● Exercise directions
Pull each line holding "Markdown" out of the entries below.
━━━━━━
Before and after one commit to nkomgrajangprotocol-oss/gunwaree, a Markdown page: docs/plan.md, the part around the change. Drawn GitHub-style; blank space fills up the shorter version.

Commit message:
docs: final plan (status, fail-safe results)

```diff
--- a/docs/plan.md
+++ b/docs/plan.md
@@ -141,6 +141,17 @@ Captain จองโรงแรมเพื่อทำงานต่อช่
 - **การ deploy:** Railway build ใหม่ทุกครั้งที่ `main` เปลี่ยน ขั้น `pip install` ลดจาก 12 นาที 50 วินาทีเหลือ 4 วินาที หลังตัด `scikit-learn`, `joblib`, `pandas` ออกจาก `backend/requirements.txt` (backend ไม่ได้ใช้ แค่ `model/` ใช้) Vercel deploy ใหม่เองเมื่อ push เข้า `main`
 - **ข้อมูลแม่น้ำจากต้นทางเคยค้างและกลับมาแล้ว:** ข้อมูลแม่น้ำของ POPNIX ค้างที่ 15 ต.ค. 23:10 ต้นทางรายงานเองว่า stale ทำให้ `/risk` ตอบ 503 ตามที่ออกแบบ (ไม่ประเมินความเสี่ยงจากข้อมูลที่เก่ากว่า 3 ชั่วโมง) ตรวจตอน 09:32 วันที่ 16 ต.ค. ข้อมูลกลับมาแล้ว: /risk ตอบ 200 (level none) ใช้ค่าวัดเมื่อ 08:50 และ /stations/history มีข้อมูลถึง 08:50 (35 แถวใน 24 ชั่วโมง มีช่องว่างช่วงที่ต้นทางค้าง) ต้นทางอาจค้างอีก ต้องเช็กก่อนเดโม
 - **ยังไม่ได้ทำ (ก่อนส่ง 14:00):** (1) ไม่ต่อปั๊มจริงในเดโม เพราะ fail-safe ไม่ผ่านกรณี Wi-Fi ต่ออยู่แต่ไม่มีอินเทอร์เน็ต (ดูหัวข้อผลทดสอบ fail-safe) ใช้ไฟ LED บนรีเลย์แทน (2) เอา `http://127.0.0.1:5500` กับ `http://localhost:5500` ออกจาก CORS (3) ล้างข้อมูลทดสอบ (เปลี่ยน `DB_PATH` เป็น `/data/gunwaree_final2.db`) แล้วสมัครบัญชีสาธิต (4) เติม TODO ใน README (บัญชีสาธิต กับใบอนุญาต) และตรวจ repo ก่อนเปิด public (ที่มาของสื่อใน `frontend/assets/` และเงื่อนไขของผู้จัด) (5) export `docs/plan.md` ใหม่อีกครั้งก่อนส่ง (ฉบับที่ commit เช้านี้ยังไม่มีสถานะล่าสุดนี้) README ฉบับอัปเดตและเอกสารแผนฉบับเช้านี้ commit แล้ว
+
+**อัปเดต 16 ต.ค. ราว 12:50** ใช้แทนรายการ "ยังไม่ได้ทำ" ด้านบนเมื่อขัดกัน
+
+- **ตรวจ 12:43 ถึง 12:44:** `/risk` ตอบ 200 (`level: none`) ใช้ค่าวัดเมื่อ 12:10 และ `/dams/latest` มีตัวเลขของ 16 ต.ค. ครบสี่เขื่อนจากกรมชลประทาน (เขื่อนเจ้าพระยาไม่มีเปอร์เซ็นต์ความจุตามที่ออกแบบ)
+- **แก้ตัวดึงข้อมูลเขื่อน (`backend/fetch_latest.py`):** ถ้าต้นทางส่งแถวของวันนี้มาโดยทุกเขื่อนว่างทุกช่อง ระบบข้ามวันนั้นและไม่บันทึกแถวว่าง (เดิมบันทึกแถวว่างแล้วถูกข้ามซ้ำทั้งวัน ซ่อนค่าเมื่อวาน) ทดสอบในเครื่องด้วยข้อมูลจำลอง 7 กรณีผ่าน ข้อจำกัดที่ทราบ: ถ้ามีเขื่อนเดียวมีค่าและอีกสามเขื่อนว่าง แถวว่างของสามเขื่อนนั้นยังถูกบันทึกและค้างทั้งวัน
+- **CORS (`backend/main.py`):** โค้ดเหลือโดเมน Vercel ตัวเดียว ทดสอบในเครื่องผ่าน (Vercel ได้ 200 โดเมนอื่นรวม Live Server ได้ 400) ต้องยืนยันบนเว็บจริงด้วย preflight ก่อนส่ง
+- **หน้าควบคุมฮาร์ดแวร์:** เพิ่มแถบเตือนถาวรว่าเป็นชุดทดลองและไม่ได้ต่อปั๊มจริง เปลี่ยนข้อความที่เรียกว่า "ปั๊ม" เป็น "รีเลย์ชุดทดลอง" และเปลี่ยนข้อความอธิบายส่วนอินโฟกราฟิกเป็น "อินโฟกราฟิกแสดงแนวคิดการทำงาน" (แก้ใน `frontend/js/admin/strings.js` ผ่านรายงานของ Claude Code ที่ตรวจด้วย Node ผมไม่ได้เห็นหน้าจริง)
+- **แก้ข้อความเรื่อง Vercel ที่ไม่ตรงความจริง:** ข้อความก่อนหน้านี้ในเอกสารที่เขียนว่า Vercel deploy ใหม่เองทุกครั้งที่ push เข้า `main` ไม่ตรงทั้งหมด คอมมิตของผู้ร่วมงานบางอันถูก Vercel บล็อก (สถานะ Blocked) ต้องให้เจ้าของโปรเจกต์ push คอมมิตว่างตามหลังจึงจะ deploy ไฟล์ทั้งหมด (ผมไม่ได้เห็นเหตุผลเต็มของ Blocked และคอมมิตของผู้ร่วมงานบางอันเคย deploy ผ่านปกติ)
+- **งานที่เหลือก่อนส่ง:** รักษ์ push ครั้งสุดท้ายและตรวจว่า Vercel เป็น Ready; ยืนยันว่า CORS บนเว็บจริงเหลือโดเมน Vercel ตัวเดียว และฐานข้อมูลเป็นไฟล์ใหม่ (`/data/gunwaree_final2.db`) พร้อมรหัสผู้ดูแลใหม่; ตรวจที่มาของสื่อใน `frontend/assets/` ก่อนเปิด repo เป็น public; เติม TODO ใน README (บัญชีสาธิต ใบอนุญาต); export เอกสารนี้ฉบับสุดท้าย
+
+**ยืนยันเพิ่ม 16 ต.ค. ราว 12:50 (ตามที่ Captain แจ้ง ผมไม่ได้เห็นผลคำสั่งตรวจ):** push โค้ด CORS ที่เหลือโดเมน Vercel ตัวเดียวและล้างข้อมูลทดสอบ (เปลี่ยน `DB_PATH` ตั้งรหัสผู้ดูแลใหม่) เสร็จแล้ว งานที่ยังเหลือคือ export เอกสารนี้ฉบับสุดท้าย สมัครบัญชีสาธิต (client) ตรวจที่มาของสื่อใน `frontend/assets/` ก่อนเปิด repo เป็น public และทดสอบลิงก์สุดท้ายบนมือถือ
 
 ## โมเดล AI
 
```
━━━━━━
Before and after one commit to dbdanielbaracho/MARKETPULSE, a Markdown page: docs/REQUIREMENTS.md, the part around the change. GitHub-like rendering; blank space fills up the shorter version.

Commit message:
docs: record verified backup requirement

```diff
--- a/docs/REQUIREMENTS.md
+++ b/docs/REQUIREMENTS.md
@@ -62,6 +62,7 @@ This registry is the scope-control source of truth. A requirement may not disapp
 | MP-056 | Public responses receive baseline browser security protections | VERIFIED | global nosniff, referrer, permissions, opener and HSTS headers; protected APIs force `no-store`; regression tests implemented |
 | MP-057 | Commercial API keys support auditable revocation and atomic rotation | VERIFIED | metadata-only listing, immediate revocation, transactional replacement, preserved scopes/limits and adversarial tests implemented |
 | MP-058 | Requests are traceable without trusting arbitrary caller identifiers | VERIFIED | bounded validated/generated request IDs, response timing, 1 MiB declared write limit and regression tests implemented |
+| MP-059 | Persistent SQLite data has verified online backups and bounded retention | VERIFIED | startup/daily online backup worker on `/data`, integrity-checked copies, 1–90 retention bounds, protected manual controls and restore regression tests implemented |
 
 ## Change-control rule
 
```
━━━━━━
● Answer to the problem
Before and after one commit to nkomgrajangprotocol-oss/gunwaree, a Markdown page: docs/plan.md, the part around the change. Drawn GitHub-style; blank space fills up the shorter version.
Before and after one commit to dbdanielbaracho/MARKETPULSE, a Markdown page: docs/REQUIREMENTS.md, the part around the change. GitHub-like rendering; blank space fills up the shorter version.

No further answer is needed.